• **Records drawn from a dataset**:

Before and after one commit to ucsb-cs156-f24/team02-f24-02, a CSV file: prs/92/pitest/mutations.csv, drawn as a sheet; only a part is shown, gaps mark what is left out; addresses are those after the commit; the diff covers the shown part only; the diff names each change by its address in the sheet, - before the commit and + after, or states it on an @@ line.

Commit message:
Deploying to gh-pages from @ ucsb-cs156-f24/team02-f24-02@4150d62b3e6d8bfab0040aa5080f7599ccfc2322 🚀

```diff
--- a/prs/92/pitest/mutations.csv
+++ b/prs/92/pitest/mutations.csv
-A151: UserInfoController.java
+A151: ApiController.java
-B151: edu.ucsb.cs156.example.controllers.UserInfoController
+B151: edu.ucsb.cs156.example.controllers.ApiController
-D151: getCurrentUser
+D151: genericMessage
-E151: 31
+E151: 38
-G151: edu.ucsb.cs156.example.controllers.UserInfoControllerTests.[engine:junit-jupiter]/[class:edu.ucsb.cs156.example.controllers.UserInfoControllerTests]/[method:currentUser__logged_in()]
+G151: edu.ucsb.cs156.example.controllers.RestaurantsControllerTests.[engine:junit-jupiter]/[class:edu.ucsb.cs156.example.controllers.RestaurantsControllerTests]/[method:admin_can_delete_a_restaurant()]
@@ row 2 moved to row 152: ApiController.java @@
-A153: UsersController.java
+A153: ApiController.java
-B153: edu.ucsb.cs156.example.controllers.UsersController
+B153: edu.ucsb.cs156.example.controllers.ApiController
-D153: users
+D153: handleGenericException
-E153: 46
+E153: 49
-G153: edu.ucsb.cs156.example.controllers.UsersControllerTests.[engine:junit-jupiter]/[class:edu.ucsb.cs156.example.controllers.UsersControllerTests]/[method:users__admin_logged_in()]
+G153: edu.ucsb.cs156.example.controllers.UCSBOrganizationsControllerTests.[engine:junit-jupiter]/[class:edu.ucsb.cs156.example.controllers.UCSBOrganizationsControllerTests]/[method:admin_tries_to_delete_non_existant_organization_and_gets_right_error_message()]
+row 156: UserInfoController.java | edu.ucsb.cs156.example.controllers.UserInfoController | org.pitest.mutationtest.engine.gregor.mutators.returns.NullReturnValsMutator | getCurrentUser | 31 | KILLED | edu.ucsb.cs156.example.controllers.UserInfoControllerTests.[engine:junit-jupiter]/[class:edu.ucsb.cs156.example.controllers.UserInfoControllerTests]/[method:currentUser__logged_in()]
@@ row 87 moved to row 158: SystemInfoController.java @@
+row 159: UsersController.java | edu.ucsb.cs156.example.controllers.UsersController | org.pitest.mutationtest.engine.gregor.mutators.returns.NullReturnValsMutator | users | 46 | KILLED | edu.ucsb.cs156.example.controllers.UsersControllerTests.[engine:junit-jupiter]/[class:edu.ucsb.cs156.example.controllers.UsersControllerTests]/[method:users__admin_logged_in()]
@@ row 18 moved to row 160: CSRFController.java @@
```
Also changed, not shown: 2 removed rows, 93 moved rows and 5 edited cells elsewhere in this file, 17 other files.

• **TASK DESCRIPTION**: Search the entries for the word "ApiController" and copy every line that holds it.

• **RESULT OF THE EXERCISE**:
+A151: ApiController.java
+B151: edu.ucsb.cs156.example.controllers.ApiController
@@ row 2 moved to row 152: ApiController.java @@
+A153: ApiController.java
+B153: edu.ucsb.cs156.example.controllers.ApiController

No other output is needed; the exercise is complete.